Eanbald's time as archbishop was a time of political instability in the Northumbrian kingdom. The synod of 786 condemned regicide, probably because of the number of kings and royal kin that had been killed in the political struggles taking place in the kingdom of Northumbria.[6] His archbishorpric also witnessed the first attacks of the Danes on Northumbria.

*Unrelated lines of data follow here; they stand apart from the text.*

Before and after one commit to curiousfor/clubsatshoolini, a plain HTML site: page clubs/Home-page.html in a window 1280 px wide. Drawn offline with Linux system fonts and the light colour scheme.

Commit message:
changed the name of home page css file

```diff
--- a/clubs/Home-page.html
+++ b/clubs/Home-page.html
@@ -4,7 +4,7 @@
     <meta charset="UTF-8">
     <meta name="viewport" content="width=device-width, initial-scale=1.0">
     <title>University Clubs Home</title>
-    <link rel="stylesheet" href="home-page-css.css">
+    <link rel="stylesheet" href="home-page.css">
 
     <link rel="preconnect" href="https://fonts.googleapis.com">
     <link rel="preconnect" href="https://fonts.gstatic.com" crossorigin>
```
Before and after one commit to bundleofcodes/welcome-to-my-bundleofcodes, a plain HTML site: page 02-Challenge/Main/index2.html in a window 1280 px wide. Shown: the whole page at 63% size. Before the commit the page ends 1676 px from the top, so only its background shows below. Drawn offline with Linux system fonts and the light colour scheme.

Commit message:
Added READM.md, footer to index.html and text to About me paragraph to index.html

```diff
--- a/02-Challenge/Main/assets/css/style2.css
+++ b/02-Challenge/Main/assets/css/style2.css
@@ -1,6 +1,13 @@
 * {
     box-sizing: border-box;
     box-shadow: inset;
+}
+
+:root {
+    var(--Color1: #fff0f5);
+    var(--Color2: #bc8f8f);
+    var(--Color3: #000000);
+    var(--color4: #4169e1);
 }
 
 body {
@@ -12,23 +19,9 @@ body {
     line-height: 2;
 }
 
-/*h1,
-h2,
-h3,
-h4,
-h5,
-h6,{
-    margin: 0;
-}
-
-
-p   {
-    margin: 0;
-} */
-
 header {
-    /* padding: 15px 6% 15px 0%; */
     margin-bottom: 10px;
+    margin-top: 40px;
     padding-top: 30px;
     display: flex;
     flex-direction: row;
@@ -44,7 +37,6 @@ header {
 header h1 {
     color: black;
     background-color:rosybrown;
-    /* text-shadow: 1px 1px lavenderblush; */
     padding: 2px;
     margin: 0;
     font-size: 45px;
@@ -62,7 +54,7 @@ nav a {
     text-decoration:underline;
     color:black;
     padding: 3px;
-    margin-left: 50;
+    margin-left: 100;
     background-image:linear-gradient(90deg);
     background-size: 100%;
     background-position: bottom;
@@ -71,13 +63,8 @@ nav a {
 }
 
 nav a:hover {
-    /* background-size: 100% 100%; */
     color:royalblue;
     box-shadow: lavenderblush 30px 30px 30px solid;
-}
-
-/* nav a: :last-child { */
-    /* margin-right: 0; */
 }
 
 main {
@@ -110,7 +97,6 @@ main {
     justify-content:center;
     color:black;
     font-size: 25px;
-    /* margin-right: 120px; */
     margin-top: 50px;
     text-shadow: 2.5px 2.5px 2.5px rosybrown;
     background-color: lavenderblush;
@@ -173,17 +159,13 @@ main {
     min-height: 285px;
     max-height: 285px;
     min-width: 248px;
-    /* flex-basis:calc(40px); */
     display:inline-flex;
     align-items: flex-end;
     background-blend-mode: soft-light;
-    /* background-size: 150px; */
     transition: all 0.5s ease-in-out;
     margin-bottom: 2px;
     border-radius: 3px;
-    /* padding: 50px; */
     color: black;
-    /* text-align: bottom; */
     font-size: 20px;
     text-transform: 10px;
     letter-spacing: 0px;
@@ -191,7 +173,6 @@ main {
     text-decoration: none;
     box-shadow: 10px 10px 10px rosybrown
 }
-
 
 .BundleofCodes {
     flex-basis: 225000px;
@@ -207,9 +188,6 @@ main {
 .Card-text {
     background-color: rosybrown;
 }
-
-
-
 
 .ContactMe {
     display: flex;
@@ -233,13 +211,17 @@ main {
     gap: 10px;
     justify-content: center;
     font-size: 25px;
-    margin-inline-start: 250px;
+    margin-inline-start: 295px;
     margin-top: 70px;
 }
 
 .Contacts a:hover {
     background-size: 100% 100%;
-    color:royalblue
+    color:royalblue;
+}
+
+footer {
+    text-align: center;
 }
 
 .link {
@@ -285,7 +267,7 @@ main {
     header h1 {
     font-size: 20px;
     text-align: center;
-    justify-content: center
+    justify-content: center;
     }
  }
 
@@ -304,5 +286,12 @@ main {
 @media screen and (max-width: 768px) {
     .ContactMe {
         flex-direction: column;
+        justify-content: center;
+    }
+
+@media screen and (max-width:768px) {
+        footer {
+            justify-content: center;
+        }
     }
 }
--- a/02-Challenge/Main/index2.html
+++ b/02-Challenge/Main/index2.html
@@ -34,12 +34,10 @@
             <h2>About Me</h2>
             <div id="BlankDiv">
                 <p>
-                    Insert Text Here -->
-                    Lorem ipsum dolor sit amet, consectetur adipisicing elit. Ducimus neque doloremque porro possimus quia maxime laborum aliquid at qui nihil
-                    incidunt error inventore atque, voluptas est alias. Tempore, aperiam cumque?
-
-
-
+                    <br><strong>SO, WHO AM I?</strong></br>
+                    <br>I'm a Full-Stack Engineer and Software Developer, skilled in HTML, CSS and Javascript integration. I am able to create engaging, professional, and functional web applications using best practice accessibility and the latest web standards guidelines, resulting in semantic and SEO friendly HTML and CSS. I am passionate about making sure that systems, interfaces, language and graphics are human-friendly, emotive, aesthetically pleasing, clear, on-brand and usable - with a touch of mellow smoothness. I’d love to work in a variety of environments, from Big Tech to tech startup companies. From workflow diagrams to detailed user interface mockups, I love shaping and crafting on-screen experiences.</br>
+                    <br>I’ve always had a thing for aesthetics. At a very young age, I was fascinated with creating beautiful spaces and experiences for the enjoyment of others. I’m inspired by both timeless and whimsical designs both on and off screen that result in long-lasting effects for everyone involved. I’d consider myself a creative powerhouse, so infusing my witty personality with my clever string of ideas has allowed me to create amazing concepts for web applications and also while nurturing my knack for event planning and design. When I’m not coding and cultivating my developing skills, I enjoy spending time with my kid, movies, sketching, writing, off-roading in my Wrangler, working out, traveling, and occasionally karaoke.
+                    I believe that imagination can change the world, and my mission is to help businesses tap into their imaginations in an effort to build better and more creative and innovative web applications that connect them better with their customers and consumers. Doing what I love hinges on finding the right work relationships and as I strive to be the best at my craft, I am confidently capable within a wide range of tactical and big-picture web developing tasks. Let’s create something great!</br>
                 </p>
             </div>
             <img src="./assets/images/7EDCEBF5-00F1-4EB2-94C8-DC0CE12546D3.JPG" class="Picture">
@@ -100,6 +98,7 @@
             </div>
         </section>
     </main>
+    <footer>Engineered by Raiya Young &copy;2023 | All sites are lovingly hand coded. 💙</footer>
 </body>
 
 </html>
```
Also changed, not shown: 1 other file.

The country was so widely ravaged, that in 790, the Yorkist scholar, Alcuin, deserted the city for the Frankish Court of Charlemagne.

On 26 May 796, Eanbald consecrated Eardwulf of Northumbria as king at York.[7] Eanbald died at the monastery of Etlete or Edete on 10 August 796,[3] the monastery's exact location has not be determined.[6] He was buried in York Minster.[8]

Citations

  1. ^ Duckett Alcuin pp. 22-23
  2. ^ Duckett Alcuin p. 27
  3. ^ a b Fryde, et al. Handbook of British Chronology p. 224
  4. ^ Duckett Alcuin p. 33
  5. ^ Duckett Alcuin pp. 154-157
  6. ^ a b c d Rollason "Eanbald" Oxford Dictionary of National Biography
  7. ^ Kirby Earliest English Kings p. 131
  8. ^ Duckett Alcuin p. 205

References

  • Duckett, Eleanor Shipley (1951). Alcuin, Friend of Charlemagne: His World and His Work. New York: MacMillan.  
  • Fryde, E. B.; Greenway, D. E.; Porter, S.; Roy, I. (1996). Handbook of British Chronology (Third revised ed.). Cambridge, UK: Cambridge University Press.  
  • Kirby, D. P. (2000). The Earliest English Kings. New York: Routledge.  
  •  

External links

  • Prosopography of Anglo Saxon England entry on Eanbald
Catholic Church titles
Preceded by
Æthelbert
Archbishop of York
780–796
Succeeded by
Eanbald II
This article was sourced from Creative Commons Attribution-ShareAlike License; additional terms may apply. World Heritage Encyclopedia content is assembled from numerous content providers, Open Access Publishing, and in compliance with The Fair Access to Science and Technology Research Act (FASTR), Wikimedia Foundation, Inc., Public Library of Science, The Encyclopedia of Life, Open Book Publishers (OBP), PubMed, U.S. National Library of Medicine, National Center for Biotechnology Information, U.S. National Library of Medicine, National Institutes of Health (NIH), U.S. Department of Health & Human Services, and USA.gov, which sources content from all federal, state, local, tribal, and territorial government publication portals (.gov, .mil, .edu). Funding for USA.gov and content contributors is made possible from the U.S. Congress, E-Government Act of 2002.
 
Crowd sourced content that is contributed to World Heritage Encyclopedia is peer reviewed and edited by our editorial staff to ensure quality scholarly research articles.
 
By using this site, you agree to the Terms of Use and Privacy Policy. World Heritage Encyclopedia™ is a registered trademark of the World Public Library Association, a non-profit organization.
 



Copyright © World Library Foundation. All rights reserved. eBooks from World eBook Library are sponsored by the World Library Foundation,
a 501c(4) Member's Support Non-Profit Organization, and is NOT affiliated with any governmental agency or department.